Required action:
Only the lines containing "numeroFactura" belong in the answer; find them in the material below.

Records shown:
________

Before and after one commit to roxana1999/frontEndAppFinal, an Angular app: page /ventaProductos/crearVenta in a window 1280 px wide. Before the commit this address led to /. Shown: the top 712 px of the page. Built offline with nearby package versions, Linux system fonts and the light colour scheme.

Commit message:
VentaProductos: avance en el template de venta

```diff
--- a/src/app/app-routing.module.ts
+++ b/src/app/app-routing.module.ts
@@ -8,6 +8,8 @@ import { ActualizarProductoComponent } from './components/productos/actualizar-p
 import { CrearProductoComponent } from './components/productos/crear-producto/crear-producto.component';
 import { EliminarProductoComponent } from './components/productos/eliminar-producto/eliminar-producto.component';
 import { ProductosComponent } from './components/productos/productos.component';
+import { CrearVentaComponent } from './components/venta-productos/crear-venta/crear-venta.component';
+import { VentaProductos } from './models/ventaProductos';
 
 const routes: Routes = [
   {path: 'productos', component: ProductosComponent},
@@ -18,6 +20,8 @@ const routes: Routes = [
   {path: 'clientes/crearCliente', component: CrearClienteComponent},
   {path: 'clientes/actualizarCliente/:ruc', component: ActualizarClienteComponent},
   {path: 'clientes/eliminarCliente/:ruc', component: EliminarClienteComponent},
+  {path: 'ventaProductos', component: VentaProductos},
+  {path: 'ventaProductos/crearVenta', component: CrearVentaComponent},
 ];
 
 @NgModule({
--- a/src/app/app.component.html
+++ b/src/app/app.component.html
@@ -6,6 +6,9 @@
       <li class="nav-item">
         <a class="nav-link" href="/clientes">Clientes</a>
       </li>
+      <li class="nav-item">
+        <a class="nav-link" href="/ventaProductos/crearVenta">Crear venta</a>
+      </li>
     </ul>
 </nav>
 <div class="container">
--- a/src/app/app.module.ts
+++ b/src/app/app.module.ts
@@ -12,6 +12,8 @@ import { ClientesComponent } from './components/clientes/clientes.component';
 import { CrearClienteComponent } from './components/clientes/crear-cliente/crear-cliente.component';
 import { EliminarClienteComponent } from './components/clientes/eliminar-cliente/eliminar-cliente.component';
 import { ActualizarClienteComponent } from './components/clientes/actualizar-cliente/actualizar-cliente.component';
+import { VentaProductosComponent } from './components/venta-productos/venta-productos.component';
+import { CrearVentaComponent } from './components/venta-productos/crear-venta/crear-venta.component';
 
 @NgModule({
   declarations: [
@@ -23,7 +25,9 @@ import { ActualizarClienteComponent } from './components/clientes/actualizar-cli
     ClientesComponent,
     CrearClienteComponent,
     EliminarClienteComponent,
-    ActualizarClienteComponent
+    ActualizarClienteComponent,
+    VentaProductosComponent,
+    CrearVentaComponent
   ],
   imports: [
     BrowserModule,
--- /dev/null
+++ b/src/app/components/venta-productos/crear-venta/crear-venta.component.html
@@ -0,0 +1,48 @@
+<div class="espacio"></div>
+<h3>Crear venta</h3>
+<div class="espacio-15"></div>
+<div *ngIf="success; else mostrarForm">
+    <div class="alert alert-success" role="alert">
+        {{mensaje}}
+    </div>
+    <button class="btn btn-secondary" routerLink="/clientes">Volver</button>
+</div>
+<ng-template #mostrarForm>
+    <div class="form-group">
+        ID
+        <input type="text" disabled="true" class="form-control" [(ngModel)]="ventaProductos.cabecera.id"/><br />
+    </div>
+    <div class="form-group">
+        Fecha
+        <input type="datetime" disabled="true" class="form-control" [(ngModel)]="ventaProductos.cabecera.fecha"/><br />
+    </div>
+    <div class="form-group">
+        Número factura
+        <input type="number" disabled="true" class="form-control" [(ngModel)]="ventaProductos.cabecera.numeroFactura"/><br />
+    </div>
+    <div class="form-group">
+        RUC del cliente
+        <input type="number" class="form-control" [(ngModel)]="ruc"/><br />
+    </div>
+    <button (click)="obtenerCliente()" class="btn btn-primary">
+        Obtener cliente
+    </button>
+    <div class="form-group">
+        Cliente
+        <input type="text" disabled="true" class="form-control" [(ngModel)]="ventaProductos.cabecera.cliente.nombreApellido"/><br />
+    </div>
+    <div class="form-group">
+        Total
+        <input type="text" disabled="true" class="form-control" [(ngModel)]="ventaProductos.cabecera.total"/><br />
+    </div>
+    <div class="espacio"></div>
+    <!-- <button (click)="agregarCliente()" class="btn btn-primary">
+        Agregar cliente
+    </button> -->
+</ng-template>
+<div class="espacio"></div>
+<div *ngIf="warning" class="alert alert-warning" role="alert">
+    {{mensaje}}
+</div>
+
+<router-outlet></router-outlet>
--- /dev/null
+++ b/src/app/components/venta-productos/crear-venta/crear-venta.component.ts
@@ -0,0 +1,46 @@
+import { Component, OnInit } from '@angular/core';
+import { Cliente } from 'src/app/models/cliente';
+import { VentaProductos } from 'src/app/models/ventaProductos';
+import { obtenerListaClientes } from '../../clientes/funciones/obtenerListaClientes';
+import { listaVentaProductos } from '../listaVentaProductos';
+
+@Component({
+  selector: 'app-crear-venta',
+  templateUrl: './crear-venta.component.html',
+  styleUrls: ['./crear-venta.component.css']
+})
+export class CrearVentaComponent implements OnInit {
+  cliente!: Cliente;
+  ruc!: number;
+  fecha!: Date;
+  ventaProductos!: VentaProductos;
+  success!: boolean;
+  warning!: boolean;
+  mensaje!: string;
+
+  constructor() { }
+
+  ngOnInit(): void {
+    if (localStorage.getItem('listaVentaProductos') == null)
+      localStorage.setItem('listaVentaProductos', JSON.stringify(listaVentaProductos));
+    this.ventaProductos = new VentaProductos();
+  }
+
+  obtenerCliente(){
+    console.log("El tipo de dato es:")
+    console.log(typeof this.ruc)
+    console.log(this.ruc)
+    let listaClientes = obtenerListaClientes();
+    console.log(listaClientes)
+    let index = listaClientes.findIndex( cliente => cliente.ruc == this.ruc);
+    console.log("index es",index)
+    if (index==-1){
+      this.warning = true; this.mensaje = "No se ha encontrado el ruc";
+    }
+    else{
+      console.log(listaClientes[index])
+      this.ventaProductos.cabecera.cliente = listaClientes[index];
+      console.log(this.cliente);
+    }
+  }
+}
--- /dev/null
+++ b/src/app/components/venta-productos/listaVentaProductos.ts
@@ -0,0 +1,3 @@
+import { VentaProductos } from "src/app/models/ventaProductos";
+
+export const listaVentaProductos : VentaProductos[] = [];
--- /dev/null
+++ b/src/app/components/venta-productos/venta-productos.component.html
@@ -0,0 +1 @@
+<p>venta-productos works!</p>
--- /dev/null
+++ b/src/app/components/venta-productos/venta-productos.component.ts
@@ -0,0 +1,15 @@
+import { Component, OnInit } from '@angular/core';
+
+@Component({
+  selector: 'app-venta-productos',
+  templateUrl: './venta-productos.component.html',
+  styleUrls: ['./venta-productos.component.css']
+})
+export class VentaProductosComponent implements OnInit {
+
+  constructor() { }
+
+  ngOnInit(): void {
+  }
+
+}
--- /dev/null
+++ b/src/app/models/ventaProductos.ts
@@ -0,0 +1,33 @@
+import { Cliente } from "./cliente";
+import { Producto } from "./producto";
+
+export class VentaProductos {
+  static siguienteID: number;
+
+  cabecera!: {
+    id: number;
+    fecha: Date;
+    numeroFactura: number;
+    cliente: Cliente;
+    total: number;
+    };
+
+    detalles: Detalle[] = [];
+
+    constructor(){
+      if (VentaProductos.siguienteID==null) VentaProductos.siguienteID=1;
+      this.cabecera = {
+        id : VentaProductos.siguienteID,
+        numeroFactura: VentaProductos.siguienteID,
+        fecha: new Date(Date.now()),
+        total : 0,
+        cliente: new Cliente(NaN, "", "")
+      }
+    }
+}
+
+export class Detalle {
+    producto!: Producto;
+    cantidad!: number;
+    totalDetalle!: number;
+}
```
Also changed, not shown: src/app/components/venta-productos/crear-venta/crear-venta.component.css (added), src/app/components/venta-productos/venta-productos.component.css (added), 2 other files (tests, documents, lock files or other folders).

________

Exercise answer:
+        <input type="number" disabled="true" class="form-control" [(ngModel)]="ventaProductos.cabecera.numeroFactura"/><br />
+    numeroFactura: number;
+        numeroFactura: VentaProductos.siguienteID,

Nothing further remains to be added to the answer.